Booth Id:

Materials Science


Finalist Names:
Hoq, Rushmia (School: Austin Peace Academy)
Masroor, Varisha (School: Austin Peace Academy)

Americans today recycle only 6.5 percent of the 33.6 million tons of plastic produced each year. The remaining plastic is thrown into landfills and takes an average of 450 years to decompose. Additionally, most of the plastic produced is used in packaging and discarded after a few short minutes by most people. According to a study done by Roland Geyer, an industrial ecologist at the University of California, most packing plastic is thrown away in the same year, in fact, less than thirty percent of plastic ever produced is still being used. The other seventy percent is simply dumped into landfills. Arguably, one of the most harmful of these plastics is Polystyrene (most commonly used to produce cutlery) because it takes over 500 years to begin decomposition. In addition to this, Polystyrene is known to contain BPA (bisphenol-A) which is a toxic chemical used to make commercial plastic products. Overexposure to BPA is known to be linked to many health issues like infertility, birth defects, increased blood pressure and heart disease. We worked to find alternatives to polystyrene that were BPA free and didn't damage the environment while simultaneity being structurally comparable to polystyrene. The plastics we made and tested were made from algae, casein, gelatin, or starch. The plastics were made by compressing polymers into spoon molds and then being left to dry for multiple days. After which they were tested for melting point, decomposition time, tensile strength, and shrinkage. These results were compared with the results of polystyrene and a hybrid between the casein and starch was later made that was able to outdo polystyrene in all but one test ( shrinkage)

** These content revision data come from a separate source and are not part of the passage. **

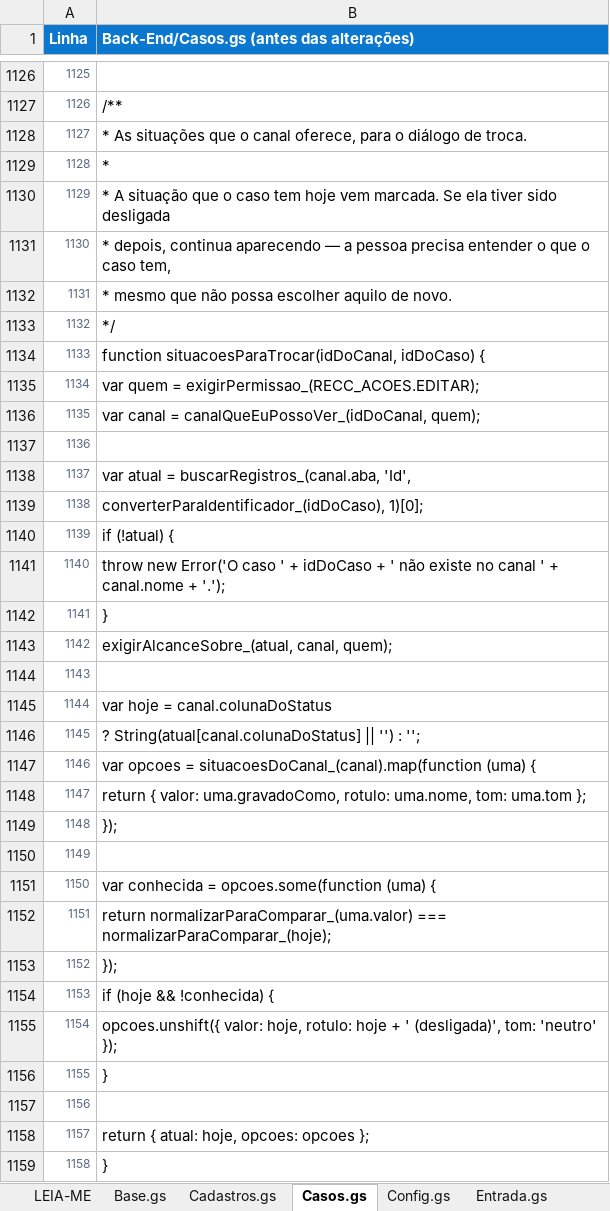
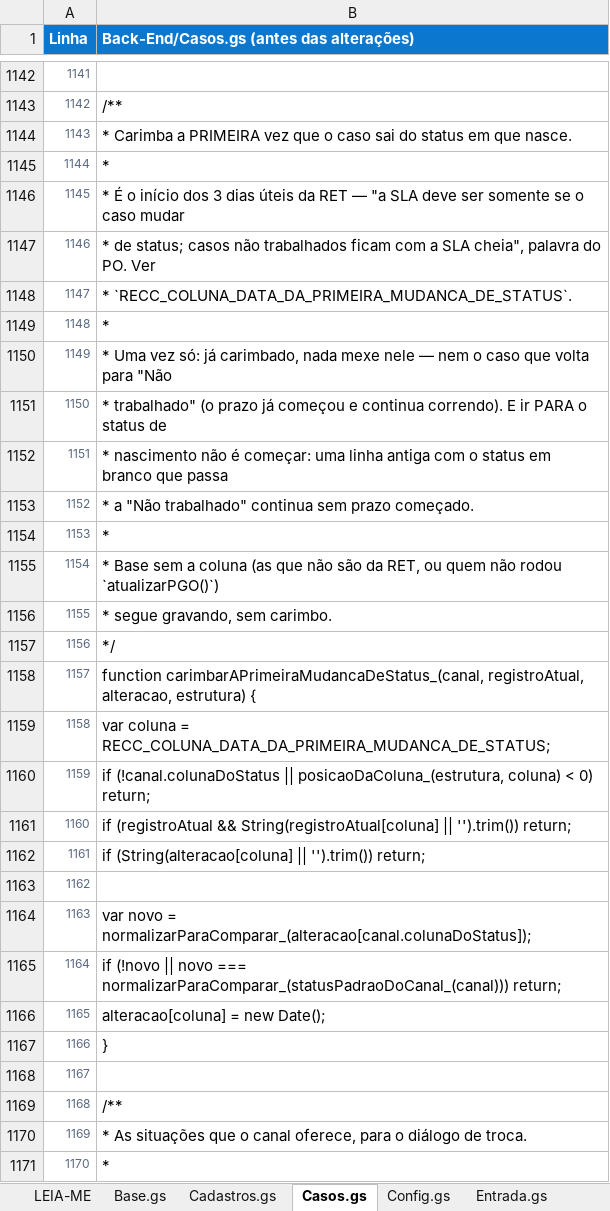
Before and after one commit to IagoPelitero/pgo_prisma_gestao_operacional_google_planilhas, an Excel workbook: Evolucao/pacote/PGO-codigo-ANTES.xlsx, sheet Casos.gs, drawn as a sheet; only a part is shown, gaps mark what is left out; the shorter side is filled out with more unchanged rows; values as stored, in another font and other column widths than the file's, no borders; the diff covers the shown part only; the diff names each change by its address in the sheet, - before the commit and + after, or states it on an @@ line.

```diff
--- a/Evolucao/pacote/PGO-codigo-ANTES.xlsx (sheet Casos.gs)
+++ b/Evolucao/pacote/PGO-codigo-ANTES.xlsx (sheet Casos.gs)
@@ column A (Linha) renumbered from row 275 down @@
+row 1144: 1143 | * Carimba a PRIMEIRA vez que o caso sai do status em que nasce.
+row 1145: 1144 | *
+row 1146: 1145 | * É o início dos 3 dias úteis da RET — "a SLA deve ser somente se o caso mudar
+row 1147: 1146 | * de status; casos não trabalhados ficam com a SLA cheia", palavra do PO. Ver
+row 1148: 1147 | * `RECC_COLUNA_DATA_DA_PRIMEIRA_MUDANCA_DE_STATUS`.
+row 1149: 1148 | *
+row 1150: 1149 | * Uma vez só: já carimbado, nada mexe nele — nem o caso que volta para "Não
+row 1151: 1150 | * trabalhado" (o prazo já começou e continua correndo). E ir PARA o status de
+row 1152: 1151 | * nascimento não é começar: uma linha antiga com o status em branco que passa
+row 1153: 1152 | * a "Não trabalhado" continua sem prazo começado.
+row 1154: 1153 | *
+row 1155: 1154 | * Base sem a coluna (as que não são da RET, ou quem não rodou `atualizarPGO()`)
+row 1156: 1155 | * segue gravando, sem carimbo.
+row 1157: 1156 | */
+row 1158: 1157 | function carimbarAPrimeiraMudancaDeStatus_(canal, registroAtual, alteracao, estrutura) {
+row 1159: 1158 | var coluna = RECC_COLUNA_DATA_DA_PRIMEIRA_MUDANCA_DE_STATUS;
+row 1160: 1159 | if (!canal.colunaDoStatus || posicaoDaColuna_(estrutura, coluna) < 0) return;
+row 1161: 1160 | if (registroAtual && String(registroAtual[coluna] || '').trim()) return;
+row 1162: 1161 | if (String(alteracao[coluna] || '').trim()) return;
+row 1163: 1162
+row 1164: 1163 | var novo = normalizarParaComparar_(alteracao[canal.colunaDoStatus]);
+row 1165: 1164 | if (!novo || novo === normalizarParaComparar_(statusPadraoDoCanal_(canal))) return;
+row 1166: 1165 | alteracao[coluna] = new Date();
+row 1167: 1166 | }
+row 1168: 1167
+row 1169: 1168 | /**
```
Also changed, not shown: 60 added rows and 19 edited cells elsewhere in this sheet, sheet Indicadores.gs, sheet Instalacao.gs, sheet Configuracoes.html, sheet Trabalho.html, sheet Produtividade.html, sheet Base.gs, 4 more sheets, Evolucao/pacote/PGO-codigo-completo.xlsx, Evolucao/pacote/PGO-mudancas.xlsx, 19 other files.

Awards Won:
Arizona State University: Arizona State University Intel ISEF Scholarship